2. In the studio, she photographs dreams. She constructs images that can never exist outside of the frame. Through meticulous composition, she makes the space where a woman’s shoulder meets her torso into a folded petal. She lights the image to a pure, bright white. The model’s body bent forward as if in prayer seems to glow from within, carrying flame like a calla lily.
3. Outside, a layer of silence covers Paris like snow. In the street, she finds only nightmares. These are real. A typewriter smashed against pavement, its misaligned keys like fingertips stretched out supplicant.
4. In the image of the nude woman bent forward, the edges of her body are softened, the affect a halo. It looks accidental. It isn’t.
5. This is how it happens. Three years before, the photographer watches an image bloom out of nothing, her eyes accustomed to the darkness of her studio, when she feels the pressure of something living traverse her ankle. An animal? Without thinking, she turns on the lights, risking the image. But instead of being destroyed, the background, black, exposed, comes right up to the edge of the body, lit, in the foreground. The image cannot heal together, so it becomes something else instead.
6. Three years later, explosives are rigged at the base of a cathedral.
7. In the darkroom, she burns soft edges onto the resin paper during a moment of exposure to light.

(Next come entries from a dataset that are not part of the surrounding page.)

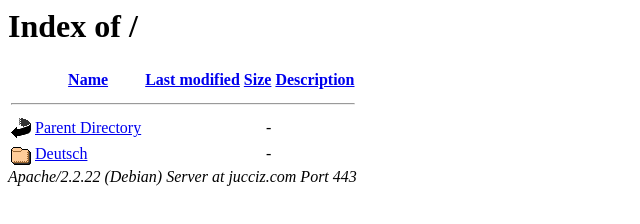
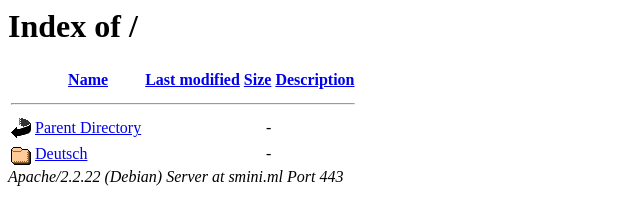
Before and after one commit to smallsillybird/Index-of, a plain HTML site: page index.html in a window 1280 px wide. Shown: the full height of the page, 0-640 px from the left. Drawn offline with Linux system fonts and the light colour scheme.

Commit message:
Update index.html
Fix error

```diff
--- a/index.html
+++ b/index.html
@@ -51,6 +51,6 @@
             <td>&nbsp;</td>
         </tr>
     </table>
-    <address>Apache/2.2.22 (Debian) Server at jucciz.com Port 443</address>
+    <address>Apache/2.2.22 (Debian) Server at smini.ml Port 443</address>
 </body>
 </html>
```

Megan Burbank is a writer and visual artist living in Chicago, and the author of Notes on Lee Miller, forthcoming from Dancing Girl Press in 2013. She is an MFA candidate in creative writing at the School of the Art Institute, where she also teaches art school freshmen about pop cultural tropes and cruelty. Her poetry, prose, and reporting appear in print and online at elimae, Pank Magazine’s “This Modern Writer” essay series, and The Stranger.